On the Republican side, the presidential candidates have a similar opportunity to side with a growing number of conservatives in pushing for the return of bankruptcy protections to all student loans. This will demonstrate to middle income voters that true, free-market principles can, indeed, work for the working class, and that they are willing to fight for these principles regardless of class concerns.
While no one wants to file for bankruptcy protections on student loans (or any other type of loan for that matter), their removal from student loans has clearly caused a systemically predatory lending system the likes of which this country has never seen, and has also enabled the intolerable tuition inflation already mentioned. I’ve described this predatory “scam” previously on these pages, so I won’t say more here, but suffice it to say that when the lenders, guarantors, and even the Department of Education are making, not losing money on defaults, as is the case here, their fiscal motivations go against the borrowers, not with them, and this completely wrecks the system with all manner of failures. This is what removing bankruptcy protections has led to, and what must be corrected if there is to be any hope for the viability of the student loan system going forward.
With bankruptcy protections returned to all student loans, the Department of Education will be forced to have skin in the game for the borrowers, not against them, a condition that Adam Smith or any other free market economist would agree is necessary for a healthy, capitalist lending system. This would both light a fire under the Department of Education to use its massive leverage over the colleges to provide high quality educations at the lowest possible costs, and also cause the Department to crack down on the servicers, lenders, and guarantors who currently have no financial incentive to provide quality loan administration (in fact, many lenders have been caught defaulting loans without even attempting to collect on the debt!).
In my opinion, the Republicans are looking up a steep hill on this election, and can’t rely on social issues or increasingly questionable trickle down theories to carry the middle income vote. I’d say that showing the people that the invisible hand can, and should work for middle class citizens is absolutely necessary if the Republicans are to have any chance this November, and I can’t see any action that would better demonstrate this point.

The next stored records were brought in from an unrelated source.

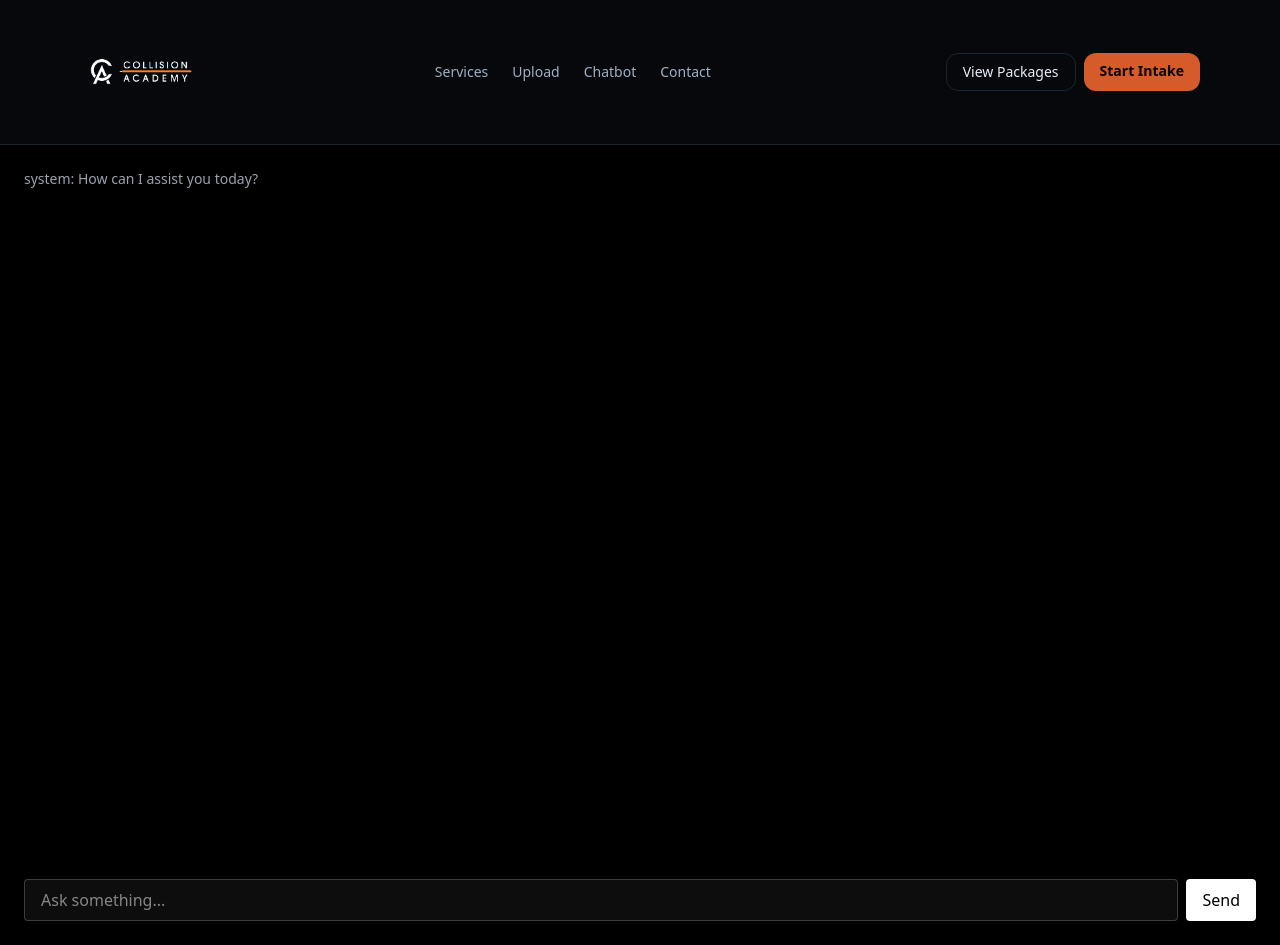
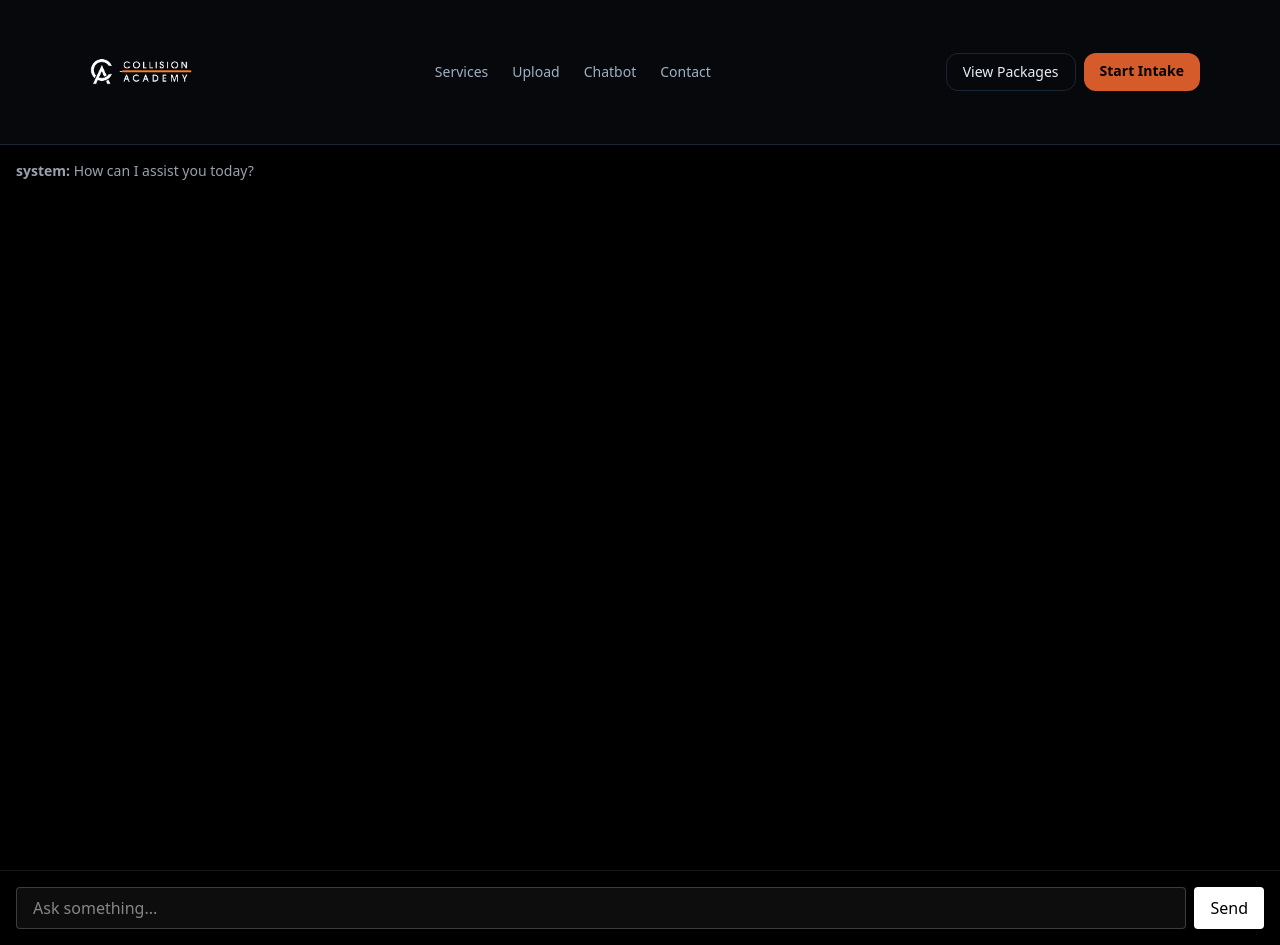
Before and after one commit to Collision-IQ/Collision-IQ, a Next.js app: page /widget in a window 1280 px wide. Built offline with nearby package versions, Linux system fonts and the light colour scheme.

Commit message:
chatbot sizing & response revision

```diff
--- a/src/app/chatbot/page.tsx
+++ b/src/app/chatbot/page.tsx
@@ -1,16 +1,19 @@
+// src/app/chatbot/page.tsx
+
+'use client';
+
 export default function ChatbotPage() {
   return (
-    <div className="mx-auto max-w-6xl px-4 py-10">
-      <h1 className="text-2xl font-semibold text-white">Collision-IQ Chat</h1>
-      <p className="mt-2 text-sm text-white/70">
-        Chat is loading in an embedded widget.
-      </p>
+    <div className="flex h-screen w-screen flex-col bg-black text-white">
+      <header className="p-4 border-b border-white/10">
+        <h1 className="text-xl font-semibold">Collision-IQ Chat</h1>
+        <p className="text-sm text-white/50">Chat is loading in an embedded widget.</p>
+      </header>
 
-      <div className="mt-6 h-[700px] w-full overflow-hidden rounded-2xl border border-white/10 bg-black">
+      <div className="flex-1 overflow-auto p-4">
         <iframe
           src="/widget"
-          className="h-full w-full"
-          style={{ border: "none" }}
+          className="w-full h-full border-none rounded-xl"
           title="Collision Academy Chat"
         />
       </div>
--- a/src/app/components/FloatingWidgetMount.tsx
+++ b/src/app/components/FloatingWidgetMount.tsx
@@ -23,7 +23,7 @@ export default function FloatingWidgetMount() {
       {/* Modal */}
       {open && (
         <div className="fixed inset-0 z-50 bg-black/80 backdrop-blur flex items-center justify-center">
-          <div className="relative w-[420px] h-[700px] bg-black rounded-2xl overflow-hidden border border-white/10 shadow-lg">
+          <div className="relative w-full max-w-[420px] h-[80vh] md:h-[700px] bg-black rounded-2xl overflow-hidden border border-white/10 shadow-lg">
             <iframe
               src="/chatbot"
               className="w-full h-full"
--- a/src/app/widget/page.tsx
+++ b/src/app/widget/page.tsx
@@ -36,8 +36,9 @@ export default function ChatWidget() {
   };
 
   return (
-    <div className="h-screen w-screen bg-black text-white flex flex-col p-6">
-      <div className="flex-1 overflow-y-auto space-y-3">
+    <div className="flex h-screen flex-col bg-black text-white">
+      {/* Messages */}
+      <div className="flex-1 overflow-auto p-4 space-y-4">
         {messages.map((m, i) => (
           <div
             key={i}
@@ -49,12 +50,14 @@ export default function ChatWidget() {
                 : 'text-gray-400'
             }`}
           >
-            <span>{m.role}:</span> {m.content}
+            <span className="font-semibold">{m.role}:</span> {m.content}
           </div>
         ))}
       </div>
 
-      <div className="mt-4 flex">
+      {/* Input */}
+      <div className="border-t border-white/10 p-4">
+        <div className="flex gap-2">
           <input
             value={input}
             onChange={(e) => setInput(e.target.value)}
@@ -65,11 +68,12 @@ export default function ChatWidget() {
           <button
             onClick={sendMessage}
             disabled={loading}
-          className="ml-2 px-4 py-2 bg-white text-black rounded"
+            className="px-4 py-2 bg-white text-black rounded"
           >
             Send
           </button>
         </div>
       </div>
+    </div>
   );
 }
```
Lines whose indentation alone changed are shown as unchanged.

The President should see the value of cleaning house, and act immediately by way of simply doing his job. The voters will be far more impressed with an accomplishment like this than a vague campaign promise for the future. Similarly, Republican candidates- even those calling for an end to federal student loans- should be compelled, here, as a matter of campaign strategy, and more generally, as champions of conservative capitalism.

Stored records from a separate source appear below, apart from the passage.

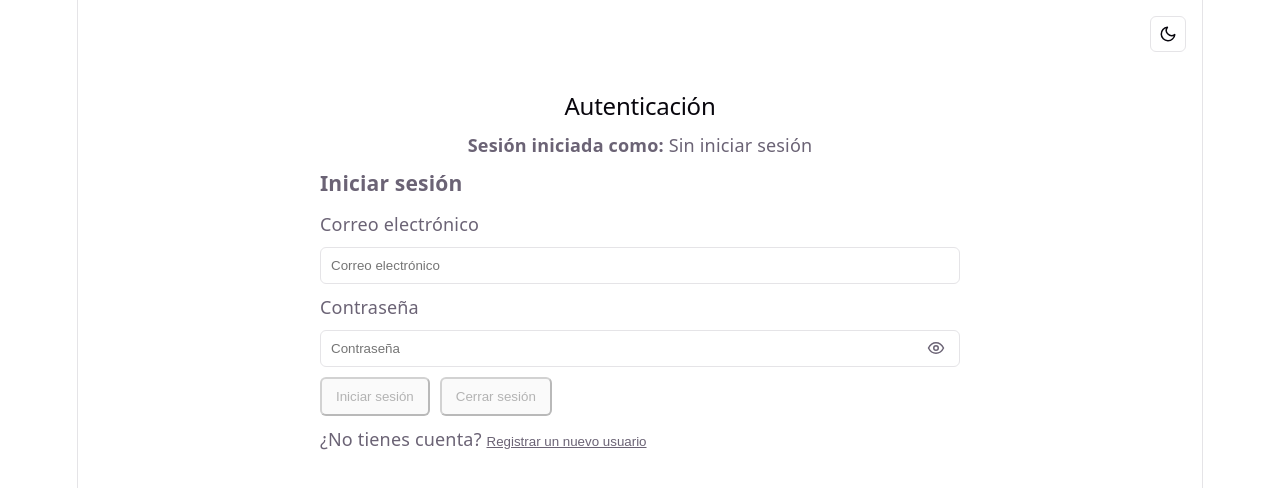
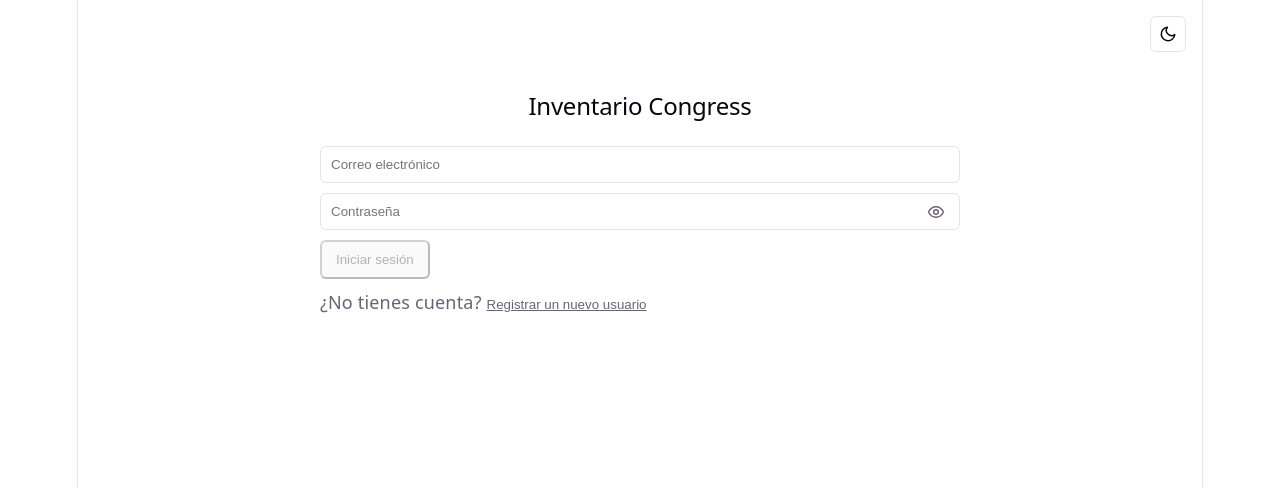
Before and after one commit to inventario-congress/inventario-congress.github.io, a React (Vite) app: page / in a window 1280 px wide. Shown: the top 488 px of the page. Built offline with nearby package versions, Linux system fonts and the light colour scheme; no server answers.

Commit message:
Removed unnecessary text from AuthPanel.

```diff
--- a/src/components/AuthPanel.tsx
+++ b/src/components/AuthPanel.tsx
@@ -149,16 +149,9 @@ export default function AuthPanel({ messages }: AuthPanelProps) {
     <div style={{ maxWidth: 640, margin: '0 auto', padding: 16 }}>
       <h2 style={{ marginTop: 24 }}>{messages.auth.title}</h2>
 
-      <div style={{ margin: '12px 0' }}>
-        <div>
-          <strong>{messages.auth.session.label}</strong>{' '}
-          {sessionEmail ?? messages.auth.session.signedOut}
-        </div>
-      </div>
-
       <form onSubmit={handleAuthSubmit} style={{ display: 'grid', gap: 10, marginTop: 12 }}>
         <h3 style={{ margin: '0 0 4px', textAlign: 'left' }}>
-          {authMode === 'signIn' ? messages.auth.panels.signInTitle : messages.auth.panels.signUpTitle}
+          {authMode === 'signIn' ? '' : messages.auth.panels.signUpTitle}
         </h3>
 
         {authMode === 'signUp' ? (
@@ -192,9 +185,6 @@ export default function AuthPanel({ messages }: AuthPanelProps) {
           </>
         ) : null}
 
-        <label htmlFor="auth-email" style={{ textAlign: 'left' }}>
-          {messages.auth.fields.email}
-        </label>
         <input
           id="auth-email"
           value={email}
@@ -211,9 +201,6 @@ export default function AuthPanel({ messages }: AuthPanelProps) {
             border: '1px solid var(--border)',
           }}
         />
-        <label htmlFor="auth-password" style={{ textAlign: 'left' }}>
-          {messages.auth.fields.password}
-        </label>
         <div style={{ position: 'relative', width: '100%' }}>
           <input
             id="auth-password"
@@ -325,18 +312,6 @@ export default function AuthPanel({ messages }: AuthPanelProps) {
               {messages.auth.actions.signUp}
             </button>
           )}
-
-          {/* Only show sign-out when not in signUp mode and when authenticated */}
-          {authMode === 'signIn' ? (
-            <button
-              type="button"
-              onClick={signOut}
-              disabled={missingConfig || authLoading || !sessionEmail}
-              style={{ padding: '10px 14px', borderRadius: 6, cursor: 'pointer' }}
-            >
-              {messages.auth.actions.signOut}
-            </button>
-          ) : null}
         </div>
 
         <div style={{ textAlign: 'left' }}>
--- a/src/i18n/locales/en.ts
+++ b/src/i18n/locales/en.ts
@@ -13,11 +13,7 @@ const en = {
     toDark: 'Switch to dark theme',
   },
   auth: {
-    title: 'Authentication',
-    session: {
-      label: 'Signed in as:',
-      signedOut: 'Not signed in',
-    },
+    title: 'Congress Inventory',
     fields: {
       name: 'Name',
       lastName: 'Last name',
--- a/src/i18n/locales/es.ts
+++ b/src/i18n/locales/es.ts
@@ -13,11 +13,7 @@ const es = {
     toDark: 'Cambiar a tema oscuro',
   },
   auth: {
-    title: 'Autenticación',
-    session: {
-      label: 'Sesión iniciada como:',
-      signedOut: 'Sin iniciar sesión',
-    },
+    title: 'Inventario Congress',
     fields: {
       name: 'Nombre',
       lastName: 'Apellido',
```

And if both sides do what is clearly needed from them on this issue, the citizens will absolutely benefit, regardless of the outcome of the election in November. Seeing the two parties complement each other, if only on this one issue, would be a much needed change from the gridlock, partisan drama, and legislative inaction that the public can no longer tolerate.